TASK ITEM: For the data below, work out how many lines contain the word "down" and supply only that number.

Entries taken from a collection:
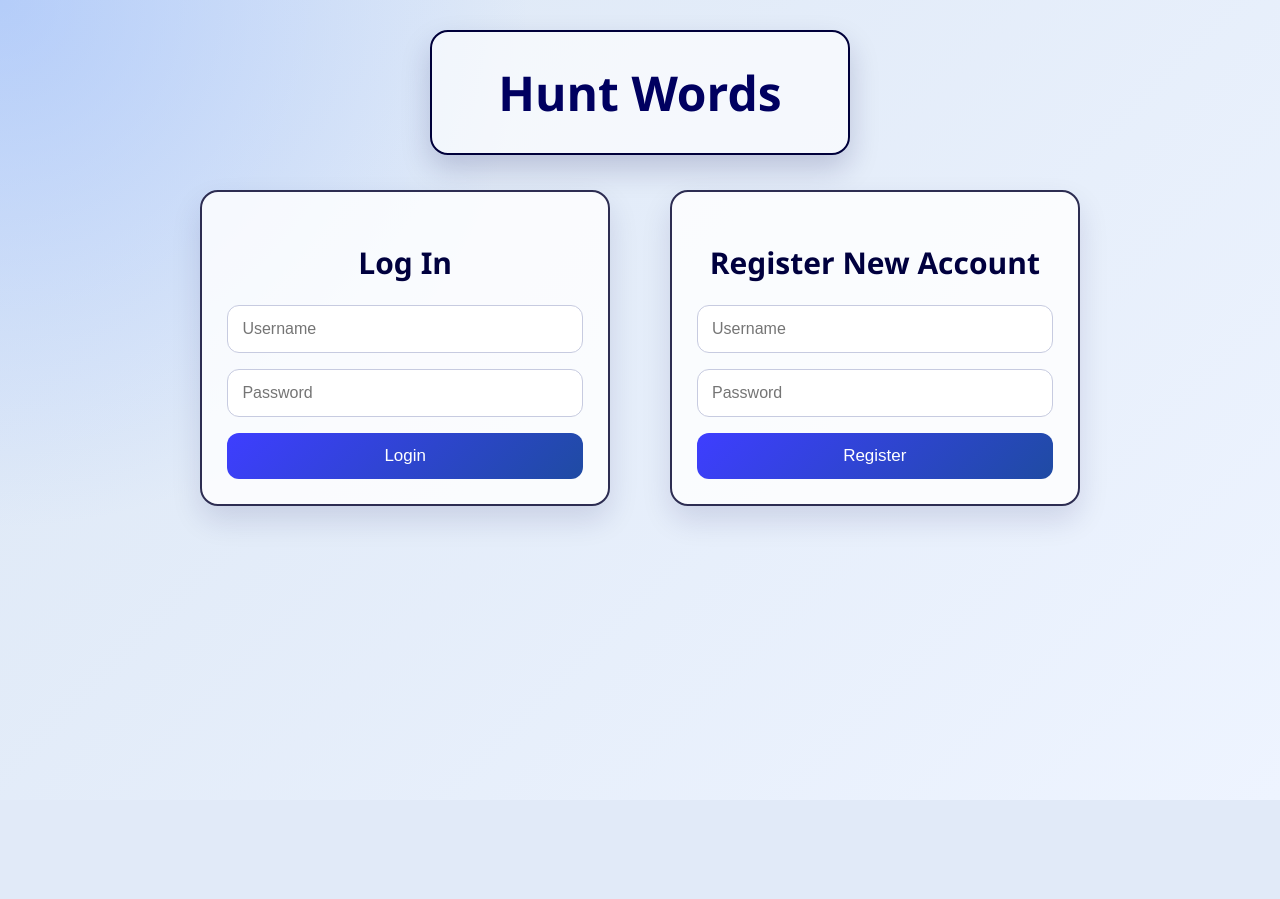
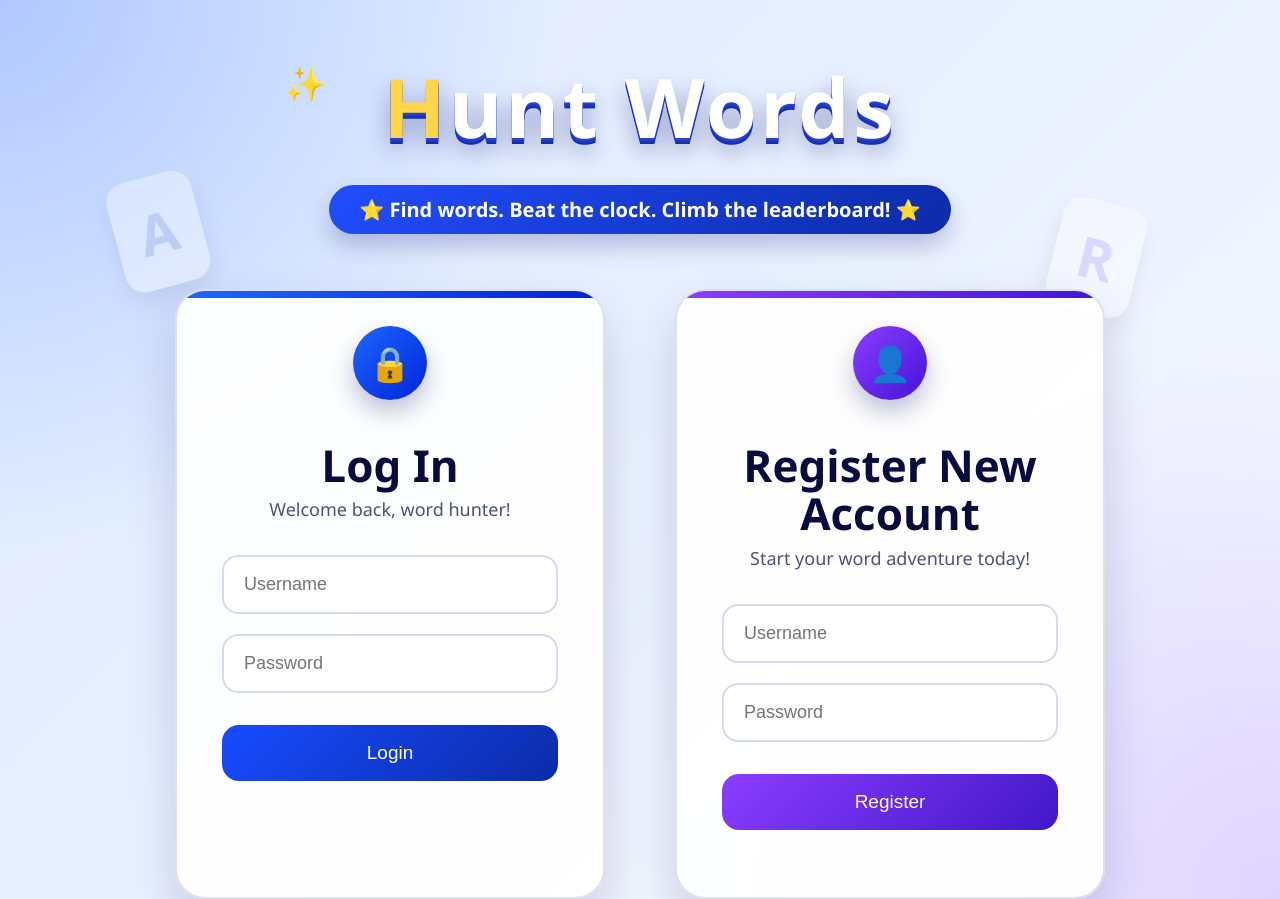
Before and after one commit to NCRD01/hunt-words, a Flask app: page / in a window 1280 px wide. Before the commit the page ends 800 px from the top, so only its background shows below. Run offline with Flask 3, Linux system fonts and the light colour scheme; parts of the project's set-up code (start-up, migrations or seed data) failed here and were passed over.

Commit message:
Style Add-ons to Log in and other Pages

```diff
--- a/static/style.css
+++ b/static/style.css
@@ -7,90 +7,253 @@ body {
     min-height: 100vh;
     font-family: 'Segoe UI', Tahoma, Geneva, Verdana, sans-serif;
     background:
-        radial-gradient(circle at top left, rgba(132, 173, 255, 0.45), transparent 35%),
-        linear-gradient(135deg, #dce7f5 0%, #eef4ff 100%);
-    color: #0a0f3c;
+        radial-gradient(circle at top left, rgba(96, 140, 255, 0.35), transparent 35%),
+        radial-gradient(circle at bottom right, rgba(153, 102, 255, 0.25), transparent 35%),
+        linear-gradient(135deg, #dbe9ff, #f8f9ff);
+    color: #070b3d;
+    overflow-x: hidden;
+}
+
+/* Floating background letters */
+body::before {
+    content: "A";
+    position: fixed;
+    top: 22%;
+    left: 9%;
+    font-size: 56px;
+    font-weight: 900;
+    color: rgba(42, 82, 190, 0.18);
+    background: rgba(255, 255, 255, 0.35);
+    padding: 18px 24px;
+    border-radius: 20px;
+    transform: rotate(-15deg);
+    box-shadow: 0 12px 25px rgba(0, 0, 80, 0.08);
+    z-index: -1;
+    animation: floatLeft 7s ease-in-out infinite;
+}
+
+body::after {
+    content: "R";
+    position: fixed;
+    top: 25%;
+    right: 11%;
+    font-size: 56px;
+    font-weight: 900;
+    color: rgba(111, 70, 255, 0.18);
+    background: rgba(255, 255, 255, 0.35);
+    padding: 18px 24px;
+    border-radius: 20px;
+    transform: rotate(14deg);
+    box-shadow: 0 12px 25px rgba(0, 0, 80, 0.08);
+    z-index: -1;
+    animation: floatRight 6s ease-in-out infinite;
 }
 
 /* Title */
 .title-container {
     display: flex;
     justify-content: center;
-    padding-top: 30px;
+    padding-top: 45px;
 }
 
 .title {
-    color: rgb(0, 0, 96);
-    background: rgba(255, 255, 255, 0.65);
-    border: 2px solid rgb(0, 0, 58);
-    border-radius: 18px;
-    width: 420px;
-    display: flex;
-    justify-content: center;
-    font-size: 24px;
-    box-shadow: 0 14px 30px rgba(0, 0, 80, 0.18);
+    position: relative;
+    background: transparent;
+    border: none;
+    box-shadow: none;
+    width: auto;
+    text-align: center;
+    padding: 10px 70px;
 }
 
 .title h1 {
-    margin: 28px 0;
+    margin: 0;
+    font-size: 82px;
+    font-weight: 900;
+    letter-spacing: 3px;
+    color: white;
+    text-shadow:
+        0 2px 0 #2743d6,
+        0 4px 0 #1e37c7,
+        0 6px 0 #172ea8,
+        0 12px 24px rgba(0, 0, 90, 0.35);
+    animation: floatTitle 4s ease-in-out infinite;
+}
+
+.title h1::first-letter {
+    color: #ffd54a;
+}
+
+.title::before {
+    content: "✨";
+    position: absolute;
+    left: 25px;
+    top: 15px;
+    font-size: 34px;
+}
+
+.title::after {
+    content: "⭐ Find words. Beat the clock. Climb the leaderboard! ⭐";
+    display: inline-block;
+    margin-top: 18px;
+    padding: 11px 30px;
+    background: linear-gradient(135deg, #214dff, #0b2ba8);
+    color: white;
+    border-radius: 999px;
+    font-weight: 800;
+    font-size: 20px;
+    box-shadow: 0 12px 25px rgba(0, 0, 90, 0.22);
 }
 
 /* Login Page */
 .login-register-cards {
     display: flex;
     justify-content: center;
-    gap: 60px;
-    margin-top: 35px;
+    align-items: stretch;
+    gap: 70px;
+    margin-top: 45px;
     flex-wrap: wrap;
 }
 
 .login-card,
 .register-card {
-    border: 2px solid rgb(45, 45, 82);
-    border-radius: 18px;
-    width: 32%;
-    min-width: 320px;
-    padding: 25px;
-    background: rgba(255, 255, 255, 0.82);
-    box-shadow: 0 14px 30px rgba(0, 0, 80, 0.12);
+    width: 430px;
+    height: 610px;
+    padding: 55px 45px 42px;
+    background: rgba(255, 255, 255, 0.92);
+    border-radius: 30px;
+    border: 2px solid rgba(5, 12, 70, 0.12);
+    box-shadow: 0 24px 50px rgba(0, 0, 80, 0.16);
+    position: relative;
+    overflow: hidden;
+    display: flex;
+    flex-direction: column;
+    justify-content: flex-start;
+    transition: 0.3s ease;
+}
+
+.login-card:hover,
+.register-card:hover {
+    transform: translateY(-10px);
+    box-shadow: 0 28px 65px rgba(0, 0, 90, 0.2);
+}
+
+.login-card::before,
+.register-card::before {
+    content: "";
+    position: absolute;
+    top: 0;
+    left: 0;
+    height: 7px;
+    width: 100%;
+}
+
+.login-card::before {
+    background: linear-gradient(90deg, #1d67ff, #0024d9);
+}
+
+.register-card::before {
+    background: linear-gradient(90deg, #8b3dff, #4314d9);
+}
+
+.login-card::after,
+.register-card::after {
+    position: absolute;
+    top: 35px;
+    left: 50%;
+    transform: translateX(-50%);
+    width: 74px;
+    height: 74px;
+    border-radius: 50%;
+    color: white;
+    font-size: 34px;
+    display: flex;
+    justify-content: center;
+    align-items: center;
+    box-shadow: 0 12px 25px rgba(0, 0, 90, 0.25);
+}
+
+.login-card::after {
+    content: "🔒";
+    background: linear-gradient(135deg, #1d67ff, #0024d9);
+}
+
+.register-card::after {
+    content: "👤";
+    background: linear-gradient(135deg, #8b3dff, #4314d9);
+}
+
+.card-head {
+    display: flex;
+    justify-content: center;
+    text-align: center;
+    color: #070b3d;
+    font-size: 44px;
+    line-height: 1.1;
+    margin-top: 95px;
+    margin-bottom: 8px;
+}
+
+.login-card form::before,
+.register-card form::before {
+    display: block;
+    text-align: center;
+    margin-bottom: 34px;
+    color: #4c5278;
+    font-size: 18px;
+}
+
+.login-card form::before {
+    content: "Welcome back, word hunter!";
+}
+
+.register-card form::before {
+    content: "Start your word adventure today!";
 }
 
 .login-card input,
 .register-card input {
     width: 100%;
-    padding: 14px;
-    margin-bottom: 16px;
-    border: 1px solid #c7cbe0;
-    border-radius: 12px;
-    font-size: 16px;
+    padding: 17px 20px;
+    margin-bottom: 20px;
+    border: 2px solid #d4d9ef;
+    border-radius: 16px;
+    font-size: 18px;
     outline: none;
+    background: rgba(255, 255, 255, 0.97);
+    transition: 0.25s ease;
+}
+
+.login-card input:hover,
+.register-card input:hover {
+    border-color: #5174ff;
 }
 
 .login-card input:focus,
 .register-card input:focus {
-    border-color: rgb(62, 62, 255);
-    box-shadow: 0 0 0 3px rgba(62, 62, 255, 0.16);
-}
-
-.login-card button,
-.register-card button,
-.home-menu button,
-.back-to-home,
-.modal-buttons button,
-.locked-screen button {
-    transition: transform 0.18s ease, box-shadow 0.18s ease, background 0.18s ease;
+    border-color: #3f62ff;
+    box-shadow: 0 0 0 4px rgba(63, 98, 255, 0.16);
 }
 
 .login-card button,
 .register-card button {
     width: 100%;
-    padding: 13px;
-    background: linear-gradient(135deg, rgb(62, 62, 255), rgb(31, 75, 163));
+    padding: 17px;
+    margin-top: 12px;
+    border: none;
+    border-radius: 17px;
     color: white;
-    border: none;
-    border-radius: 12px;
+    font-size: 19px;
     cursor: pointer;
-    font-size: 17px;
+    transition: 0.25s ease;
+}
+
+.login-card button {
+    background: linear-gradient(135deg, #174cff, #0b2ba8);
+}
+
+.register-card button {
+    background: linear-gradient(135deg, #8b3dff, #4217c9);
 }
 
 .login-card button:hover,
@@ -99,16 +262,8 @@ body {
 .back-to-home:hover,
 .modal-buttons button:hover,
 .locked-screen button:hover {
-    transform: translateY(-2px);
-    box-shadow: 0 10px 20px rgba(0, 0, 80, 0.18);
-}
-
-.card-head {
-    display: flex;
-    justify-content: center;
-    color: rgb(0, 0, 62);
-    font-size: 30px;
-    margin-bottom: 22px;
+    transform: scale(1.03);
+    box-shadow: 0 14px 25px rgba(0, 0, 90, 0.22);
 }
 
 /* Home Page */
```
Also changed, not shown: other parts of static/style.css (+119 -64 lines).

==

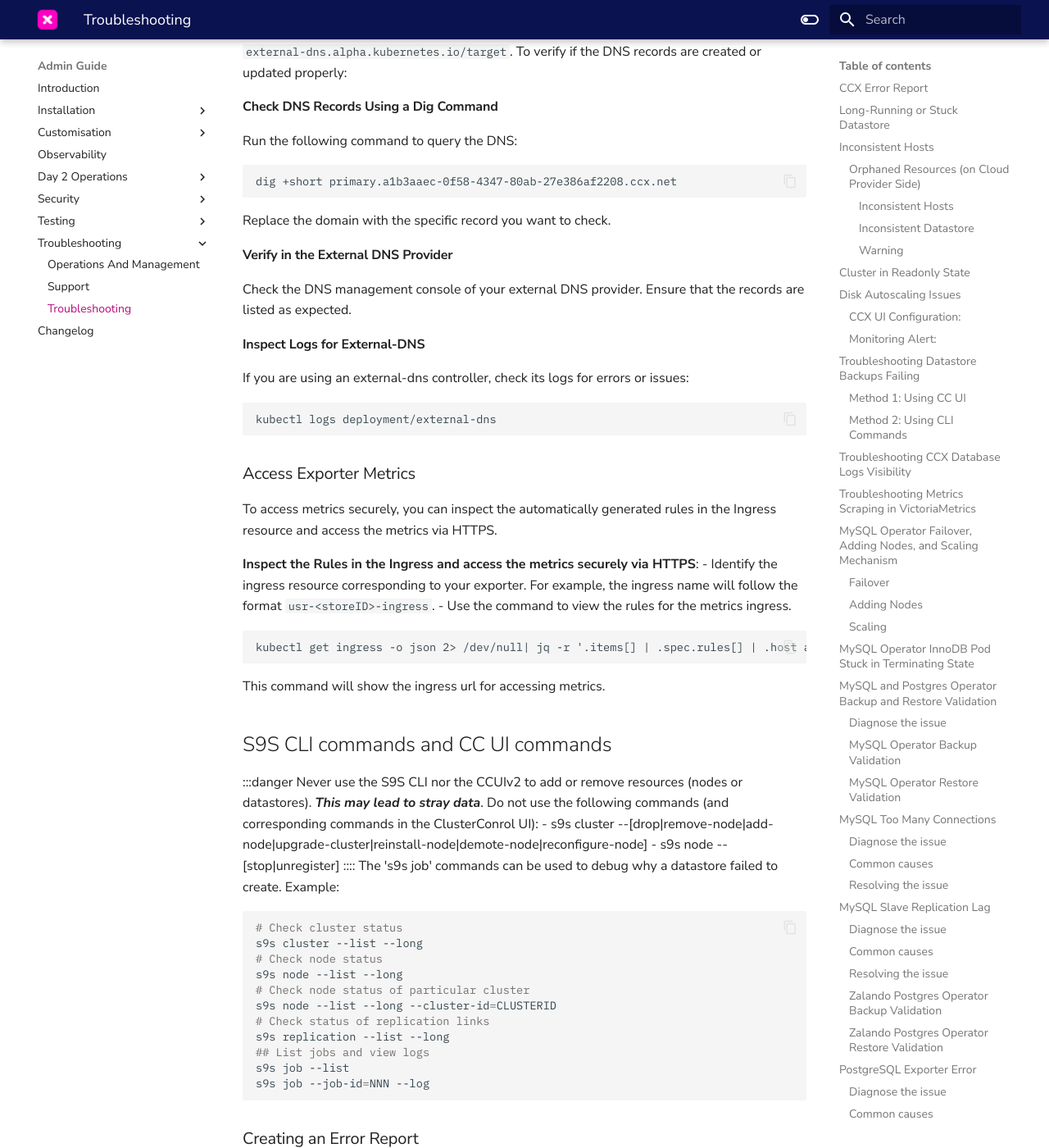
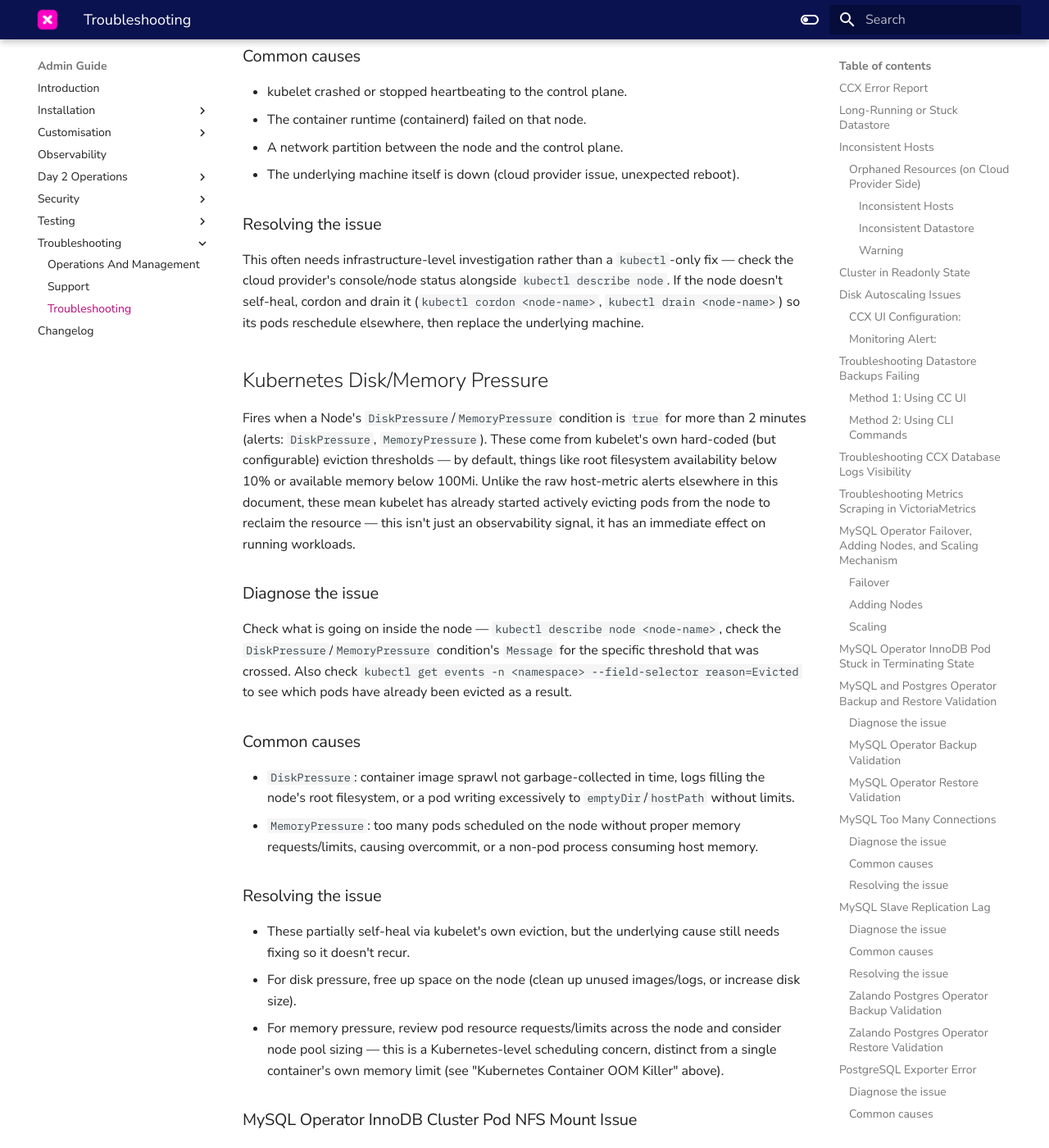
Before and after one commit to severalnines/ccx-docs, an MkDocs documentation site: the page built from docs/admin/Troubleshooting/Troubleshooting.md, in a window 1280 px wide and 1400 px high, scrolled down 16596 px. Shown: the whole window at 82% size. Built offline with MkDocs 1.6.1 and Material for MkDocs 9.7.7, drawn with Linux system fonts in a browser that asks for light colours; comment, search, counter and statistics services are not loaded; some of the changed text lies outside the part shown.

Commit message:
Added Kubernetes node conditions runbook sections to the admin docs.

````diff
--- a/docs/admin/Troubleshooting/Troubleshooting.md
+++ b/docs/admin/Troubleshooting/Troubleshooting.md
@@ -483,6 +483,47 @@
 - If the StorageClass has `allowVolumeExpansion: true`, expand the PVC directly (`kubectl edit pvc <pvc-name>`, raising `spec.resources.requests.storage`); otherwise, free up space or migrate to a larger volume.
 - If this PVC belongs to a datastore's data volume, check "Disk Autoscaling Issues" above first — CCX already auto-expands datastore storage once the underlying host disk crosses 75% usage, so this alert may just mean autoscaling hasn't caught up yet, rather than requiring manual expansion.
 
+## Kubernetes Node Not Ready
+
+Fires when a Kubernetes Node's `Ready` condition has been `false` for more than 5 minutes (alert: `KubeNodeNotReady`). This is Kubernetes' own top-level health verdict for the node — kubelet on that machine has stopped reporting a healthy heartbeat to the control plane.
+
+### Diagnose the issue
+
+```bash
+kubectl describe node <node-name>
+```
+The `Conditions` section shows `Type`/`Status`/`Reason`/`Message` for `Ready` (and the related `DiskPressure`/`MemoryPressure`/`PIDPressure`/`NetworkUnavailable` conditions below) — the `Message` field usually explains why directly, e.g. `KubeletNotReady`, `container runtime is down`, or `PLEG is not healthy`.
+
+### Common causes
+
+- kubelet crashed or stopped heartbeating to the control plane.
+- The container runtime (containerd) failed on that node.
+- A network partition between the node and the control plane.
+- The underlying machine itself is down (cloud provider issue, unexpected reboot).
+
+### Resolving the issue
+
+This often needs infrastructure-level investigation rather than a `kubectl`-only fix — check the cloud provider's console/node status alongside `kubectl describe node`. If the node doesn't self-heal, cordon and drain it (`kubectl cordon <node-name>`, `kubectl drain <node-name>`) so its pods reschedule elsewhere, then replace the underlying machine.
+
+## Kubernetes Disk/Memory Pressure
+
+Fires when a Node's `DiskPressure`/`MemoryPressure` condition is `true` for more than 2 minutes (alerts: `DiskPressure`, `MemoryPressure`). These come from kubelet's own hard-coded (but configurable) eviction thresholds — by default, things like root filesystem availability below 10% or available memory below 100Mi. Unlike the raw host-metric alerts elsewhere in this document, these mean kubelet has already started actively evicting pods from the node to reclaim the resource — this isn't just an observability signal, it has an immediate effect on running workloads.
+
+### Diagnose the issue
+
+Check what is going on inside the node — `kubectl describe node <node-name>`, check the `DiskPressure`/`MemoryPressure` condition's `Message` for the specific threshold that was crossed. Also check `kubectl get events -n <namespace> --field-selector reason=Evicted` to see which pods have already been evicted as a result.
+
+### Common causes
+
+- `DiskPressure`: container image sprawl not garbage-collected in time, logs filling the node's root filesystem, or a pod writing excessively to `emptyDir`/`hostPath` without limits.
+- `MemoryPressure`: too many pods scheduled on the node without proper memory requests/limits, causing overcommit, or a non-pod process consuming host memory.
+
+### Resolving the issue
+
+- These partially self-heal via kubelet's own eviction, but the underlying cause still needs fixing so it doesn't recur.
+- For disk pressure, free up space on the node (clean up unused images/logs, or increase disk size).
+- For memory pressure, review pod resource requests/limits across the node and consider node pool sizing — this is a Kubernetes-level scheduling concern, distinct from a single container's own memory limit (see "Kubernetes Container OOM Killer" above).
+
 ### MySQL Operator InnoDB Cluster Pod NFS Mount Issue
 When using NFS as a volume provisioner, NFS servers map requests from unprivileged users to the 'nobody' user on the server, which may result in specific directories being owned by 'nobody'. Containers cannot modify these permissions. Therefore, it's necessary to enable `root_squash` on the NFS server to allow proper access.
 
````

--

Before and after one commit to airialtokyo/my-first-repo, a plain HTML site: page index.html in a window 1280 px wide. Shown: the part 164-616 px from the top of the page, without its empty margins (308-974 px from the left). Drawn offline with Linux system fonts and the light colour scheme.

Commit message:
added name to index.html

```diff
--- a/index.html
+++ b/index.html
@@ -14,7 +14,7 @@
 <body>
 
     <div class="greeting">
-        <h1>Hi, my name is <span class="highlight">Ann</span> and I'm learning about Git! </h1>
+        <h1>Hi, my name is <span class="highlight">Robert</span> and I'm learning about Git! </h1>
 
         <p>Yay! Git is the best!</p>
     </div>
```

PROBLEM SOLUTION: 3